The original goals were to form an effective organization to represent the interests of the sector, to serve as the place people outside the sector could go to get information about the sector, to serve as a vehicle to share knowledge between the farmers, and to help collectively market products. Also see above. Over time the need for collective marketing was reduced as companies developed their individual brands. The needs for sector advocacy, development of BMPs, grower training, grower business support, and community outreach and public relations have increased. MAA was the first aquaculture farmers' organization to develop comprehensive BMPs for their members and to implement third-party auditing of key components of those BMPs.Those key components included an overarching Code of Conduct, biosecurity, and escape prevention plans. In addition, MAA was one of the first farmers' organizations whose members developed and signed legally binding Area Management Agreements, where farms in a common, local area agreed to cooperate and manage to a common set of standards.

What was the original location of the organization? Did that location change? When, where, and why?

When we were founded in 1978, we were based in Orono because of our links to the University of Maine. In 1990, we relocated to Brewer and remained there for ten years. In 2000, we recognized a need to be closer to the state capitol and legislature, so we moved our office to Hallowell. In January 2023, we relocated to an office right in downtown Gardiner on Water Street.

What social, cultural, political, economic, environmental, etc., impact did the organization have at the local, state, and/or national level? How did that change over time?

As MAA evolved from a voluntary organization to a professionally staffed organization, its impact increased. Through its technical and advocacy work the Maine aquaculture sector has become viewed as an innovative leader at a state and national level. We frequently get visits from other state, national and international organizations who come to Maine to learn about how our aquaculture sector has scaled up while also protecting the environment, the public trust and cooperating with other marine resource user groups. MAA’s work on BMPs, community education, and grower training programs have served as models for other groups at a national and international level. MAA is currently refocusing on its local community outreach and education to help communities understand how aquaculture can help preserve working waterfronts and coastal communities' maritime heritage.
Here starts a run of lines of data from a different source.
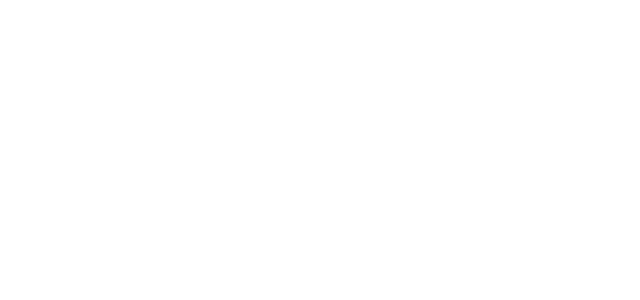
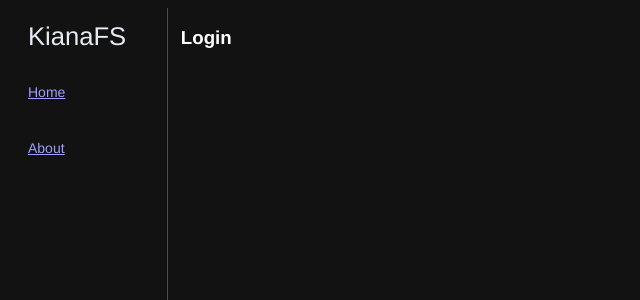
Before and after one commit to moyanj/KianaFS, a Vue app in the folder webui/: page /login in a window 1280 px wide. Before the commit this address had no page. Shown: the top 300 px of the page, without its empty margins (0-640 px from the left). Built offline with nearby package versions, Linux system fonts and the light colour scheme.

Commit message:
feat(webui): 实现左侧菜单并添加 login 页面
- 在 App.vue 中添加左侧菜单组件
- 在 router 中添加 login 页面路由
- 在 main.ts 中引入 ElementPlus 组件库
- 调整 index.html 中 html 标签的 lang 属性
- 优化 App.vue 中的样式，移除不必要的代码

```diff
--- a/webui/index.html
+++ b/webui/index.html
@@ -1,5 +1,5 @@
 <!DOCTYPE html>
-<html lang="">
+<html lang="" class="dark">
 
 <head>
   <meta charset="UTF-8">
--- a/webui/src/App.vue
+++ b/webui/src/App.vue
@@ -1,75 +1,58 @@
 <script setup lang="ts">
-import { RouterLink, RouterView } from 'vue-router';
+import { RouterLink, RouterView, useRouter } from 'vue-router';
+import { ElMenu, ElMenuItem } from 'element-plus';
+import { ref, watch } from "vue";
+
+// 定义 active 引用的类型
+const active = ref<string>("");
+
+// 使用 useRouter 钩子
+const router = useRouter();
+console.log(import.meta.env.BASE_URL)
+// 监听路由变化以更新 active 引用
+watch(
+    () => router.currentRoute.value.path,
+    (newPath) => {
+        active.value = "/" + newPath.split("/")[1];
+        console.log(import.meta.env.BASE_URL)
+    },
+    { immediate: true } // 立即执行一次以设置初始值
+);
 </script>
 
 <template>
-    <header>
-
-    </header>
+    <el-menu class="header-menu">
+        <el-menu-item class="header-menu-title">
+            <span>KianaFS</span>
+        </el-menu-item>
+        <el-menu-item index="/">
+            <router-link to="/">Home</router-link>
+        </el-menu-item>
+        <el-menu-item index="/about">
+            <router-link to="/about">About</router-link>
+        </el-menu-item>
+    </el-menu>
 
     <RouterView />
 </template>
 
 <style scoped>
-header {
-    line-height: 1.5;
-    max-height: 100vh;
+.header-menu {
+    width: 12.5vw;
+    height: 100vh;
+    margin-right: 1vw;
 }
 
-.logo {
-    display: block;
-    margin: 0 auto 2rem;
-}
-
-nav {
-    width: 100%;
-    font-size: 12px;
-    text-align: center;
-    margin-top: 2rem;
-}
-
-nav a.router-link-exact-active {
-    color: var(--color-text);
-}
-
-nav a.router-link-exact-active:hover {
-    background-color: transparent;
-}
-
-nav a {
-    display: inline-block;
-    padding: 0 1rem;
-    border-left: 1px solid var(--color-border);
-}
-
-nav a:first-of-type {
-    border: 0;
-}
-
-@media (min-width: 1024px) {
-    header {
-        display: flex;
-        place-items: center;
-        padding-right: calc(var(--section-gap) / 2);
-    }
-
-    .logo {
-        margin: 0 2rem 0 0;
-    }
-
-    header .wrapper {
-        display: flex;
-        place-items: flex-start;
-        flex-wrap: wrap;
-    }
-
-    nav {
-        text-align: left;
-        margin-left: -1rem;
-        font-size: 1rem;
-
-        padding: 1rem 0;
-        margin-top: 1rem;
+.header-menu-title {
+    span {
+        font-size: 2vw;
+        text-align: center;
     }
 }
 </style>
+
+<style>
+#app {
+    display: flex;
+}
+</style>
--- /dev/null
+++ b/webui/src/assets/main.css
@@ -0,0 +1,3 @@
+:root {
+    font-family: "MiSans", "Helvetica Neue", Helvetica, Arial, "PingFang SC", "Hiragino Sans GB", "Heiti SC", "Microsoft YaHei", "WenQuanYi Micro Hei", sans-serif;
+}
--- a/webui/src/main.ts
+++ b/webui/src/main.ts
@@ -2,9 +2,11 @@
 import App from './App.vue'
 import router from './router'
 import ElementPlus from 'element-plus';
-
+import 'element-plus/dist/index.css'
+import 'element-plus/theme-chalk/dark/css-vars.css'
+import '@/assets/main.css'
 const app = createApp(App)
 
 app.use(router)
-
+app.use(ElementPlus)
 app.mount('#app')
--- a/webui/src/router/index.ts
+++ b/webui/src/router/index.ts
@@ -1,8 +1,14 @@
 import { createRouter, createWebHistory } from 'vue-router'
+import LoginView from '@/views/LoginView.vue';
 
 const router = createRouter({
   history: createWebHistory(import.meta.env.BASE_URL),
   routes: [
+    {
+      path: '/login',
+      name: 'login',
+      component: LoginView
+    }
   ],
 })
 
--- /dev/null
+++ b/webui/src/views/LoginView.vue
@@ -0,0 +1,6 @@
+<script setup lang="ts">
+</script>
+
+<template>
+    <h3>Login</h3>
+</template>
--- a/webui/vite.config.ts
+++ b/webui/vite.config.ts
@@ -6,6 +6,7 @@
 
 // https://vite.dev/config/
 export default defineConfig({
+  base: '/webui/',
   plugins: [
     vue(),
     vueDevTools(),
```
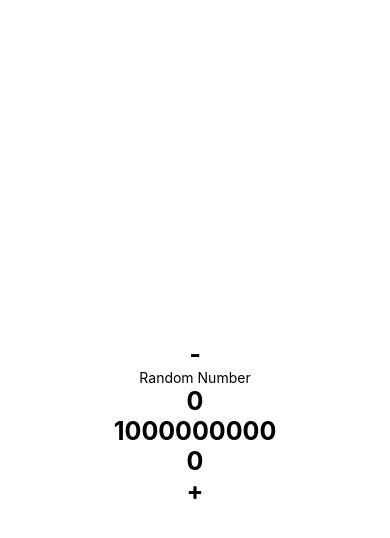
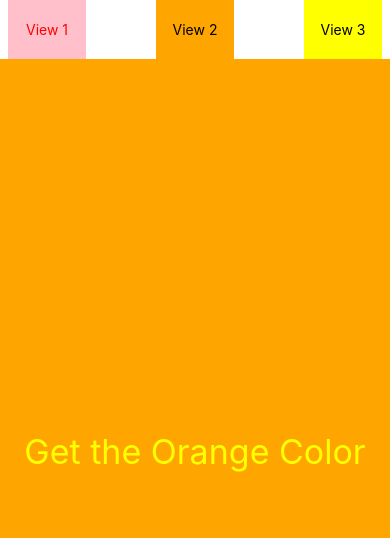
Before and after one commit to Anurag-Singh-Jadon/PerformanceOfCode, a React Native app: screen / in a window 390 px wide. Shown: the top 538 px of the page. Built offline with nearby package versions, Linux system fonts and the light colour scheme.

Commit message:
commit 5

```diff
--- a/App.js
+++ b/App.js
@@ -14,10 +14,12 @@ import {
   FlatList,
   View,
 } from 'react-native';
+import ConditionalRendering from './src/Screens/ConditionalRendering';
 import FlatListPerformance from './src/Screens/FlatListPerformance';
 import Memo from './src/Screens/Memo';
 import UseCallback from './src/Screens/UseCallback';
 import UseMemoHook from './src/Screens/UseMemoHook';
+
 
 
 
@@ -28,7 +30,7 @@ const App = () => {
 
   return (
 
-      <UseMemoHook/>
+      <ConditionalRendering/>
 
 
   );
--- /dev/null
+++ b/src/Screens/ConditionalRendering.js
@@ -0,0 +1,73 @@
+import { StyleSheet, Text, TouchableOpacity, View } from 'react-native'
+import React,{useState} from 'react'
+import {
+  widthPercentageToDP as wp,
+  heightPercentageToDP as hp,
+} from 'react-native-responsive-screen';
+const ConditionalRendering = (props) => {
+
+  const [index,setIndex] = useState(1)
+
+
+  const viewOne = (props) =>{
+    return(
+      <View style={{flex:1,backgroundColor:'orange',alignItems:'center',justifyContent:'center'}}>
+        <Text style={{fontSize: index == 1 ? hp('4%'): hp('2%') ,color: index == 1 ? 'yellow':'black'}}>Get the Orange Color</Text>
+      </View>
+    )
+  }
+  const viewTwo = () =>{
+    return(
+      <View style={{flex:1,backgroundColor:'yellow',alignItems:'center',justifyContent:'center'}}>
+        <Text style={{fontSize: index == 2 ? hp('4%'): hp('2%'), color: index == 2 ? 'red':'black'}}>Get the Yellow Color</Text>
+      </View>
+    )
+  }
+  const viewThree = () =>{
+    return(
+      <View style={{flex:1,backgroundColor:'pink',alignItems:'center',justifyContent:'center'}}>
+        <Text style={{fontSize: index == 3 ? hp('4%'): hp('2%') ,color: index == 3 ? 'green':'black'}}>Get the Pink Color</Text>
+      </View>
+    )
+  }
+
+  return (
+    <View style={styles.container}>
+
+      <View style={styles.flexView}>
+        <TouchableOpacity style={{...styles.btn,backgroundColor:'pink'}} onPress={()=> setIndex(1)} >
+          <Text style={{color: index == 1 ? 'red' : 'black'}}>View 1</Text>
+        </TouchableOpacity>
+        <TouchableOpacity style={{...styles.btn,backgroundColor:'orange'}} onPress={()=> setIndex(2)}>
+          <Text style={{color: index == 2 ? 'green' : 'black'}}>View 2</Text>
+        </TouchableOpacity>
+        <TouchableOpacity style={{...styles.btn,backgroundColor:'yellow'}} onPress={()=> setIndex(3)} >
+          <Text style={{color: index == 3 ? 'blue' : 'black'}}>View 3</Text>
+        </TouchableOpacity>
+      </View>
+
+    {index == 1? viewOne() : index == 2 ? viewTwo() :  viewThree()}
+
+    </View>
+  )
+}
+
+export default ConditionalRendering
+
+const styles = StyleSheet.create({
+  container:{
+    flex:1
+  },
+  flexView:{
+    flexDirection:'row',
+    alignItems:'center',
+    justifyContent:'space-between',
+    marginHorizontal:wp('2%')
+  },
+  btn:{
+    width:wp('20%'),
+    height:hp('7%'),
+    alignItems:'center',
+    justifyContent:'center'
+  }
+})
```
What was the relationship between this organization and other similar groups? How is this organization different? Was the organization a part of a national umbrella organization?

We have many strategic alliances with organizations that are focused on environmental protection and the responsible use of natural resources. We also have close relations with groups who are working to protect and preserve Maine’s agriculture, forestry and working landscapes and  waterfronts. MAA’s funding structure is different from some of these other groups because we are funded by voluntary membership dues. We are a member of the National Aquaculture Association and our Executive Director currently serves as its president.

What was happening at the state or national level that affected the organization or influenced its founding, changes over time, or dissolution? What was the organization’s impact on Maine and/or the country?

Maine has a long tradition of providing high-quality, healthy seafood to national and international markets. The demand for seafood has increased dramatically over the last 30 years. Maine has a great brand reputation and the state is within a 24-hour truck drive of 130 million consumers eager for high-quality fresh seafood (Chicago to the west and Atlanta to the south). The United States imports over 85% of the seafood it consumes. At a national level, aquaculture production has increased slightly (< than 1%) over the last 25 years. Aquaculture production in Maine during that same period has increased at double the national rate. The number of farms in the Maine aquaculture sector has also increased. Many of those farms are relatively new and the training, BMPs, and business support services provided by MAA to the sector have been critical in the steady and sustainable growth of the sector.